“New York is making tremendous strides in beating back COVID – our positivity rates are the lowest we’ve seen in months and more than 10 million New Yorkers have received at least one dose of the vaccine,” Governor Cuomo said in a Wednesday press release. “This progress has been a function of the hard work and dedication shown by New Yorkers throughout this entire pandemic, and it’s because of that progress that we are able to ease restrictions on businesses and lift mask and social distancing requirements for vaccinated individuals in most public places. This is a huge milestone in our reopening and our efforts to build New York back better and stronger, but we must remain vigilant and work even harder to get every single eligible New Yorker vaccinated if we want to defeat COVID once and for all.”
As of Wednesday afternoon, New York’s vaccination progress is as follows:
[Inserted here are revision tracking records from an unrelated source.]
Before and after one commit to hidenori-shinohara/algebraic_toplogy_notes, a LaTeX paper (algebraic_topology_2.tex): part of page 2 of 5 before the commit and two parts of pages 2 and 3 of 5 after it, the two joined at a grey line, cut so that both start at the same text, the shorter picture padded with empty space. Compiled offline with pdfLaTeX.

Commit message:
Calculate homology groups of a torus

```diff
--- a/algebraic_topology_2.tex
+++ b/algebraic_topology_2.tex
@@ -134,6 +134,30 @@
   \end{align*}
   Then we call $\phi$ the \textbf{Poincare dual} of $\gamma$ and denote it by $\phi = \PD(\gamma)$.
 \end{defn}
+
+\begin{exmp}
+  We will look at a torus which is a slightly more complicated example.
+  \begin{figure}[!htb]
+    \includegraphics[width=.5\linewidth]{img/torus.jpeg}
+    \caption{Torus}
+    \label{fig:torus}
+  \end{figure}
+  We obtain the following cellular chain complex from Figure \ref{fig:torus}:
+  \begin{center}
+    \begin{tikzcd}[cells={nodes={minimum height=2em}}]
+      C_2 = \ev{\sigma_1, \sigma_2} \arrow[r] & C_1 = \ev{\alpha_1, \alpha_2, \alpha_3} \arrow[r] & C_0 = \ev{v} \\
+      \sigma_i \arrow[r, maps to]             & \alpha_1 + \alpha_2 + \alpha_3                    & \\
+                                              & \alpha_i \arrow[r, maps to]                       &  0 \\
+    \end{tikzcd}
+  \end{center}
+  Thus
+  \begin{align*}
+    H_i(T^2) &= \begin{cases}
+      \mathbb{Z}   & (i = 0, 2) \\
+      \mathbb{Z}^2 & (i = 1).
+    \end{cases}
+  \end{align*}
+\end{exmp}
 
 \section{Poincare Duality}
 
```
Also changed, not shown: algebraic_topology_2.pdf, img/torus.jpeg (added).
- Total doses administered – 17,854,772
- Total doses administered over past 24 hours – 109,748
- Total doses administered over past 7 days – 800,437
- Percent of New Yorkers ages 18 and older with at least one vaccine dose – 62.2%
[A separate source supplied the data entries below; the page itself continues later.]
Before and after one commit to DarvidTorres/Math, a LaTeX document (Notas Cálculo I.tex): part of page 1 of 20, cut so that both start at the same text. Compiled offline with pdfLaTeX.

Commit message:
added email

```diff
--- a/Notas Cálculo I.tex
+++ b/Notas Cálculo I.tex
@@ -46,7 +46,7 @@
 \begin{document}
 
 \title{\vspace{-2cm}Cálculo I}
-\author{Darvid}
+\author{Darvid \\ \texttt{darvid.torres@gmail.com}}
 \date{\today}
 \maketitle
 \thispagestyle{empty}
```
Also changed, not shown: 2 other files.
- Percent of New Yorkers ages 18 and older with completed vaccine series – 53.0%
- Percent of all New Yorkers with at least one vaccine dose – 50.5%
- Percent of all New Yorkers with completed vaccine series – 42.5%
According to the CDC, if you’ve been fully vaccinated:
- You can resume activities that you did prior to the pandemic.
- You can resume activities without wearing a mask or staying 6 feet apart, except where required by federal, state, local, tribal, or territorial laws, rules, and regulations, including local business and workplace guidance.
- If you travel in the United States, you do not need to get tested before or after travel or self-quarantine after travel.
- You need to pay close attention to the situation at your international destination before traveling outside the United States.
- You do NOT need to get tested before leaving the United States unless your destination requires it.
- You still need to show a negative test result or documentation of recovery from COVID-19 before boarding an international flight to the United States.
- You should still get tested 3-5 days after international travel.
- You do NOT need to self-quarantine after arriving in the United States.
- If you’ve been around someone who has COVID-19, you do not need to stay away from others or get tested unless you have symptoms.
- However, if you live or work in a correctional or detention facility or a homeless shelter and are around someone who has COVID-19, you should still get tested, even if you don’t have symptoms.